Comparison areas, also known as reference areas or benchmark areas, are additional sampling locations established in rangeland inventory or monitoring programs to isolate the effects of land use from other natural events (especially weather factors) influencing vegetation responses. Therefore, comparison areas are usually chosen at localities with minimal management impacts, such as livestock exclosures or sites distant from water points. In other situations, fenceline contrasts reveal useful cues to separate the effects of land use from weather conditions.
Credible interpretations of land use impacts depend upon the selection of comparison areas that are representative of corresponding key areas or critical areas, partially realized by restricting sampling locations to the same range site.

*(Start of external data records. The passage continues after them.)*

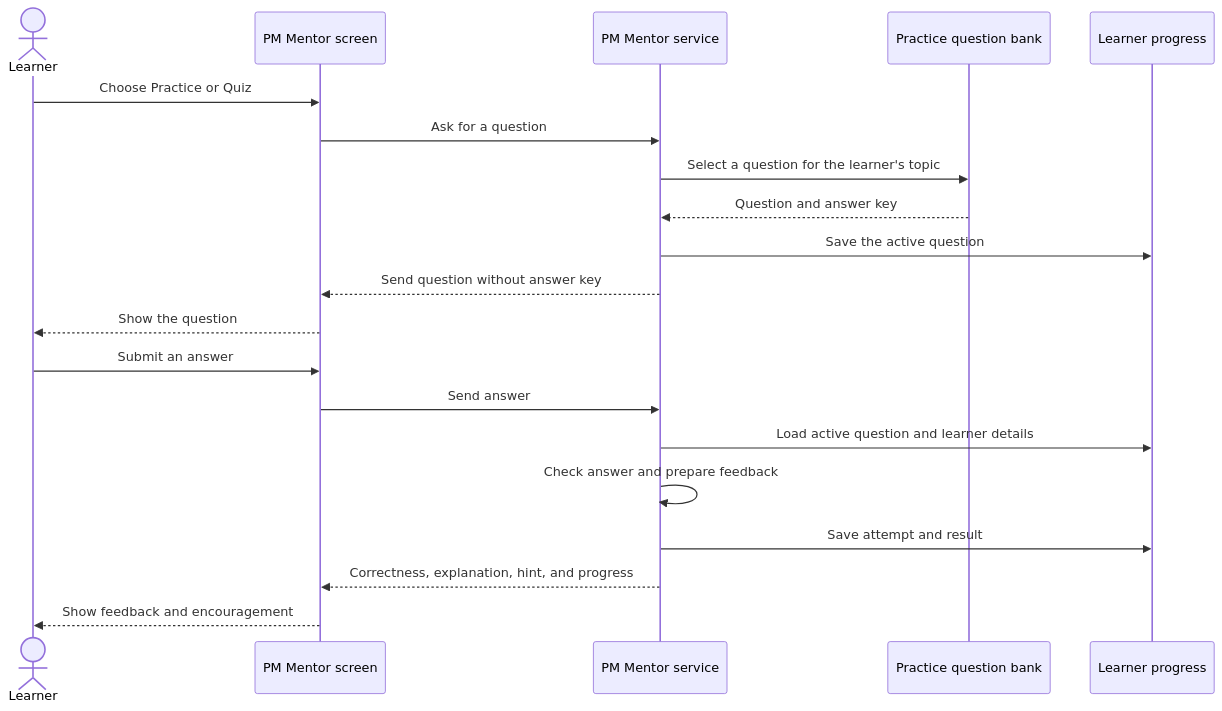
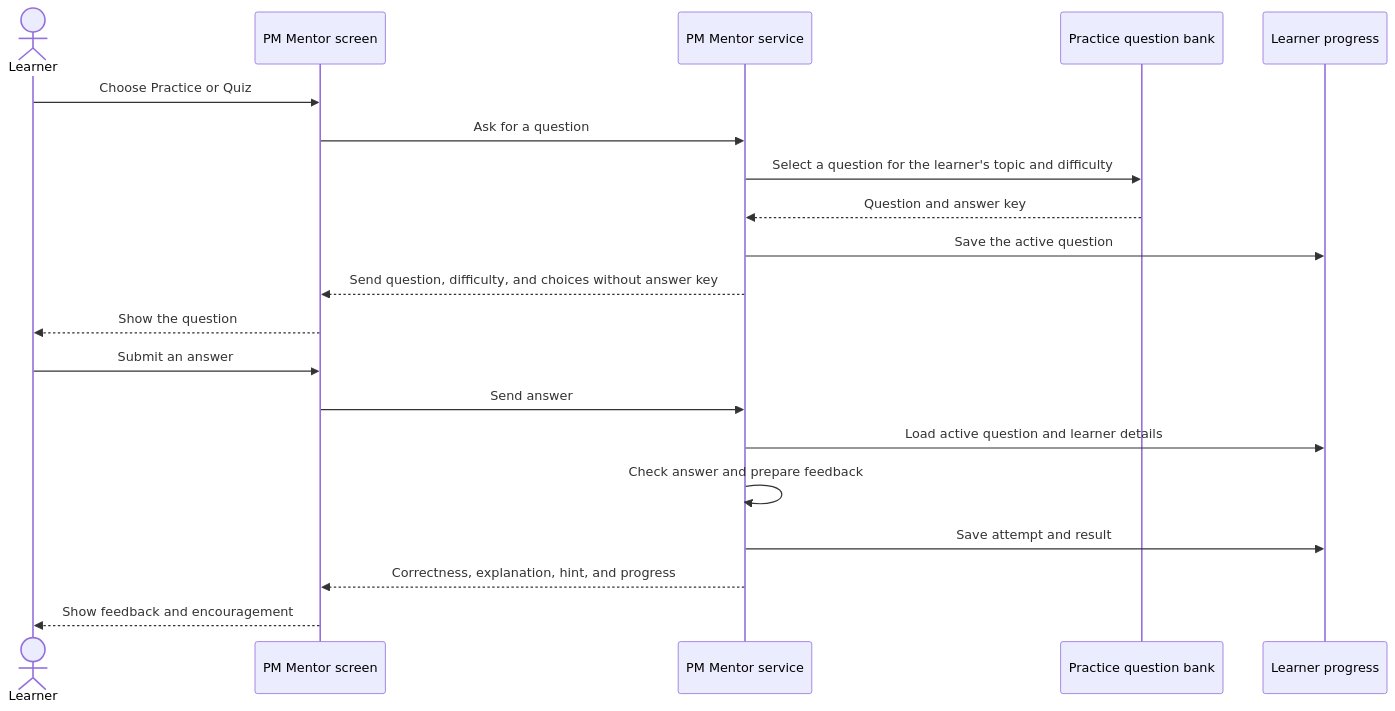
One commit to iteshwalia/ai-tutor-projectmanagement changed the second of 3 diagrams in architecture.md. Above: the diagram before and after it, drawn with Mermaid. The commit also changed other lines of this file and 14 other files, not shown here.

````diff
--- a/architecture.md
+++ b/architecture.md
@@ -50,24 +52,24 @@
 ```mermaid
 sequenceDiagram
     actor Learner
     participant Browser as PM Mentor screen
     participant App as PM Mentor service
     participant Questions as Practice question bank
     participant Progress as Learner progress
 
     Learner->>Browser: Choose Practice or Quiz
     Browser->>App: Ask for a question
-    App->>Questions: Select a question for the learner's topic
+    App->>Questions: Select a question for the learner's topic and difficulty
     Questions-->>App: Question and answer key
     App->>Progress: Save the active question
-    App-->>Browser: Send question without answer key
+    App-->>Browser: Send question, difficulty, and choices without answer key
     Browser-->>Learner: Show the question
 
     Learner->>Browser: Submit an answer
     Browser->>App: Send answer
     App->>Progress: Load active question and learner details
     App->>App: Check answer and prepare feedback
     App->>Progress: Save attempt and result
     App-->>Browser: Correctness, explanation, hint, and progress
     Browser-->>Learner: Show feedback and encouragement
 ```
````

Problems of variability within a range site could be overcome by including multiple comparison areas, although this is seldom practical within the scope of time and budgetary constraints associated with most land evaluation programs.
References and Further Reading
Bureau of Land Management. 1996. Sampling vegetation attributes. Interagency Technical Reference, BLM/RS/ST-96/002+1730. p 6.
Smith, E.L., and G.B. Ruyle. 1991. Considerations when monitoring rangeland vegetation. G.B. Ruyle. (ed). Some methods for monitoring rangelands and other natural area vegetation. University of Arizona, College of Agriculture, Extension Report 9043. pp 2-3.
Wilson, A.D. 1984. Points of reference in the assessment of change in vegetation and land condition. Australian Rangeland Journal 6:69-74.